Omit the images and output every line of the data below exactly.

#### Extracted information:
__________

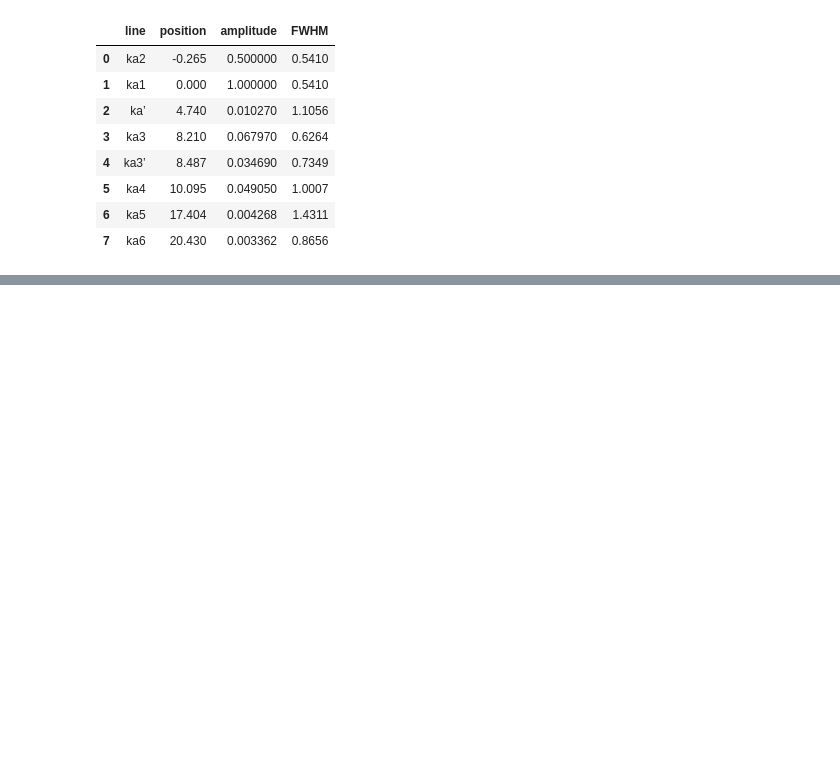
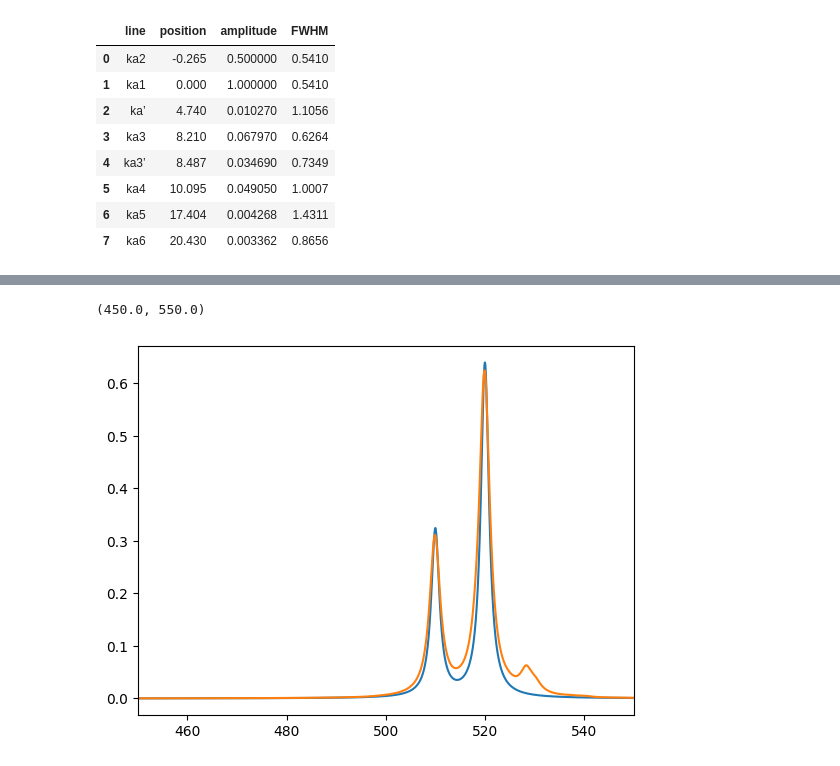
Before and after one commit to ChristianGeci/plntxps, a Jupyter notebook: satellite refactor/scratch paper.ipynb, the cells around one changed output, grey strips where cells are left out. Cells and saved outputs as stored; diff of their text form; code cells hidden in the pictures; blank space fills up the shorter version.

Commit message:
convolve and slice result

```diff
--- a/satellite refactor/scratch paper.ipynb
+++ b/satellite refactor/scratch paper.ipynb
@@ -79,0 +94,15 @@ plt.plot(x, y)
+# %%
+measured_spectrum = convolve(example_spectrum, sat_y, mode = 'full')
+
+kernel_origin_index = np.argmin(np.abs(sat_x)) #todo: make sure 0 is always evaluated in the kernel and use == 0 here
+measured_spectrum = measured_spectrum[
+    kernel_origin_index:
+    kernel_origin_index + len(example_spectrum)
+    ]
+# %%
+plt.plot(KE, example_spectrum)
+plt.plot(KE, measured_spectrum/15)
+plt.xlim(450, 550)
+# %% [output]
+(450.0, 550.0)
+[figure, added]
```
Also changed, not shown: parts of 3 cells of this notebook.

__________

#### Result below:
Before and after one commit to ChristianGeci/plntxps, a Jupyter notebook: satellite refactor/scratch paper.ipynb, the cells around one changed output, grey strips where cells are left out. Cells and saved outputs as stored; diff of their text form; code cells hidden in the pictures; blank space fills up the shorter version.

Commit message:
convolve and slice result

```diff
--- a/satellite refactor/scratch paper.ipynb
+++ b/satellite refactor/scratch paper.ipynb
@@ -79,0 +94,15 @@ plt.plot(x, y)
+# %%
+measured_spectrum = convolve(example_spectrum, sat_y, mode = 'full')
+
+kernel_origin_index = np.argmin(np.abs(sat_x)) #todo: make sure 0 is always evaluated in the kernel and use == 0 here
+measured_spectrum = measured_spectrum[
+    kernel_origin_index:
+    kernel_origin_index + len(example_spectrum)
+    ]
+# %%
+plt.plot(KE, example_spectrum)
+plt.plot(KE, measured_spectrum/15)
+plt.xlim(450, 550)
+# %% [output]
+(450.0, 550.0)
+[figure, added]
```
Also changed, not shown: parts of 3 cells of this notebook.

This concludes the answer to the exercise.